Itemized modification records
BEGIN

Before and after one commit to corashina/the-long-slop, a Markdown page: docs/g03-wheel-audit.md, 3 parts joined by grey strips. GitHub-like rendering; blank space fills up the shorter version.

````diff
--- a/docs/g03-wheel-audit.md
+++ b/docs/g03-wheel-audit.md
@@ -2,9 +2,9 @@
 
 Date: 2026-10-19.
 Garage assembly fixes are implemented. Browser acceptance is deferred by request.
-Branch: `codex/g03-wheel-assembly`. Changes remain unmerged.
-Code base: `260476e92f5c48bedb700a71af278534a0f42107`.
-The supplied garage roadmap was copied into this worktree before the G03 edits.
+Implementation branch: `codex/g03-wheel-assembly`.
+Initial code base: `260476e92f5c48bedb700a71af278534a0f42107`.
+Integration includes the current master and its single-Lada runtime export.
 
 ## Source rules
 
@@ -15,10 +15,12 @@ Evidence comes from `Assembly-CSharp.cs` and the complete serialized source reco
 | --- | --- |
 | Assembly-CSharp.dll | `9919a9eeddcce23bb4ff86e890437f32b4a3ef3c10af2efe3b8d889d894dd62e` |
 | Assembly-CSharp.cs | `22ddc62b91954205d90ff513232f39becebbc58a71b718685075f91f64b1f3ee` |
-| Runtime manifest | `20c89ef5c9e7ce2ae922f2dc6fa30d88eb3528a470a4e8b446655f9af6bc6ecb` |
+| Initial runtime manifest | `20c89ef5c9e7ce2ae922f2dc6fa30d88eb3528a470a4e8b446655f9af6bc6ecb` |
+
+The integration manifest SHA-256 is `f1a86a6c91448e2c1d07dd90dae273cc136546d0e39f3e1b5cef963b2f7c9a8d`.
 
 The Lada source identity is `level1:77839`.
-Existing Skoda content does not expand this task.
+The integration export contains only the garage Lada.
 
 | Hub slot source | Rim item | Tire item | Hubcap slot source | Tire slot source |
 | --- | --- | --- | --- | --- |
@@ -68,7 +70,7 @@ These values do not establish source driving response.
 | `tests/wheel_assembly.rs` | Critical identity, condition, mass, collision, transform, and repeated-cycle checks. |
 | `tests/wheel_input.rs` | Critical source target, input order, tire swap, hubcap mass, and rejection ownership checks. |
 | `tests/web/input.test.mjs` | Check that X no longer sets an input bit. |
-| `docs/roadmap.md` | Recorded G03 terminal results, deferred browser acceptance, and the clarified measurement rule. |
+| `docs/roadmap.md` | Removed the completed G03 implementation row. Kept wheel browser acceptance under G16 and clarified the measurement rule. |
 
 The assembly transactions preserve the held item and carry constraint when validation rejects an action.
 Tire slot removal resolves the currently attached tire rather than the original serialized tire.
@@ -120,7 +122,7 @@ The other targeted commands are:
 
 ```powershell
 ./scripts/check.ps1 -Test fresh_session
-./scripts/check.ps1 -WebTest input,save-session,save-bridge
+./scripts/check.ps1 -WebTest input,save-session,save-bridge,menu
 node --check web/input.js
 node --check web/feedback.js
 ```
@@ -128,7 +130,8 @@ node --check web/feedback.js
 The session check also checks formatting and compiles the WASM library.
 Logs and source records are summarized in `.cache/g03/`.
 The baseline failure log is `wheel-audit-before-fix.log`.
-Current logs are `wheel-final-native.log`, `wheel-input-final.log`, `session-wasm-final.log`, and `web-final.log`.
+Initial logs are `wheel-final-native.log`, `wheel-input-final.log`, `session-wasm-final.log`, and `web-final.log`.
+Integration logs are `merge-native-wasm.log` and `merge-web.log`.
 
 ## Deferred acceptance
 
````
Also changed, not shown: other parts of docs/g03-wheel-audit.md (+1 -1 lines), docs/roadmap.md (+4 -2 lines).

END

Please set down all of the records exactly.

• _Answer section_:
Before and after one commit to corashina/the-long-slop, a Markdown page: docs/g03-wheel-audit.md, 3 parts joined by grey strips. GitHub-like rendering; blank space fills up the shorter version.

````diff
--- a/docs/g03-wheel-audit.md
+++ b/docs/g03-wheel-audit.md
@@ -2,9 +2,9 @@
 
 Date: 2026-10-19.
 Garage assembly fixes are implemented. Browser acceptance is deferred by request.
-Branch: `codex/g03-wheel-assembly`. Changes remain unmerged.
-Code base: `260476e92f5c48bedb700a71af278534a0f42107`.
-The supplied garage roadmap was copied into this worktree before the G03 edits.
+Implementation branch: `codex/g03-wheel-assembly`.
+Initial code base: `260476e92f5c48bedb700a71af278534a0f42107`.
+Integration includes the current master and its single-Lada runtime export.
 
 ## Source rules
 
@@ -15,10 +15,12 @@ Evidence comes from `Assembly-CSharp.cs` and the complete serialized source reco
 | --- | --- |
 | Assembly-CSharp.dll | `9919a9eeddcce23bb4ff86e890437f32b4a3ef3c10af2efe3b8d889d894dd62e` |
 | Assembly-CSharp.cs | `22ddc62b91954205d90ff513232f39becebbc58a71b718685075f91f64b1f3ee` |
-| Runtime manifest | `20c89ef5c9e7ce2ae922f2dc6fa30d88eb3528a470a4e8b446655f9af6bc6ecb` |
+| Initial runtime manifest | `20c89ef5c9e7ce2ae922f2dc6fa30d88eb3528a470a4e8b446655f9af6bc6ecb` |
+
+The integration manifest SHA-256 is `f1a86a6c91448e2c1d07dd90dae273cc136546d0e39f3e1b5cef963b2f7c9a8d`.
 
 The Lada source identity is `level1:77839`.
-Existing Skoda content does not expand this task.
+The integration export contains only the garage Lada.
 
 | Hub slot source | Rim item | Tire item | Hubcap slot source | Tire slot source |
 | --- | --- | --- | --- | --- |
@@ -68,7 +70,7 @@ These values do not establish source driving response.
 | `tests/wheel_assembly.rs` | Critical identity, condition, mass, collision, transform, and repeated-cycle checks. |
 | `tests/wheel_input.rs` | Critical source target, input order, tire swap, hubcap mass, and rejection ownership checks. |
 | `tests/web/input.test.mjs` | Check that X no longer sets an input bit. |
-| `docs/roadmap.md` | Recorded G03 terminal results, deferred browser acceptance, and the clarified measurement rule. |
+| `docs/roadmap.md` | Removed the completed G03 implementation row. Kept wheel browser acceptance under G16 and clarified the measurement rule. |
 
 The assembly transactions preserve the held item and carry constraint when validation rejects an action.
 Tire slot removal resolves the currently attached tire rather than the original serialized tire.
@@ -120,7 +122,7 @@ The other targeted commands are:
 
 ```powershell
 ./scripts/check.ps1 -Test fresh_session
-./scripts/check.ps1 -WebTest input,save-session,save-bridge
+./scripts/check.ps1 -WebTest input,save-session,save-bridge,menu
 node --check web/input.js
 node --check web/feedback.js
 ```
@@ -128,7 +130,8 @@ node --check web/feedback.js
 The session check also checks formatting and compiles the WASM library.
 Logs and source records are summarized in `.cache/g03/`.
 The baseline failure log is `wheel-audit-before-fix.log`.
-Current logs are `wheel-final-native.log`, `wheel-input-final.log`, `session-wasm-final.log`, and `web-final.log`.
+Initial logs are `wheel-final-native.log`, `wheel-input-final.log`, `session-wasm-final.log`, and `web-final.log`.
+Integration logs are `merge-native-wasm.log` and `merge-web.log`.
 
 ## Deferred acceptance
 
````
Also changed, not shown: other parts of docs/g03-wheel-audit.md (+1 -1 lines), docs/roadmap.md (+4 -2 lines).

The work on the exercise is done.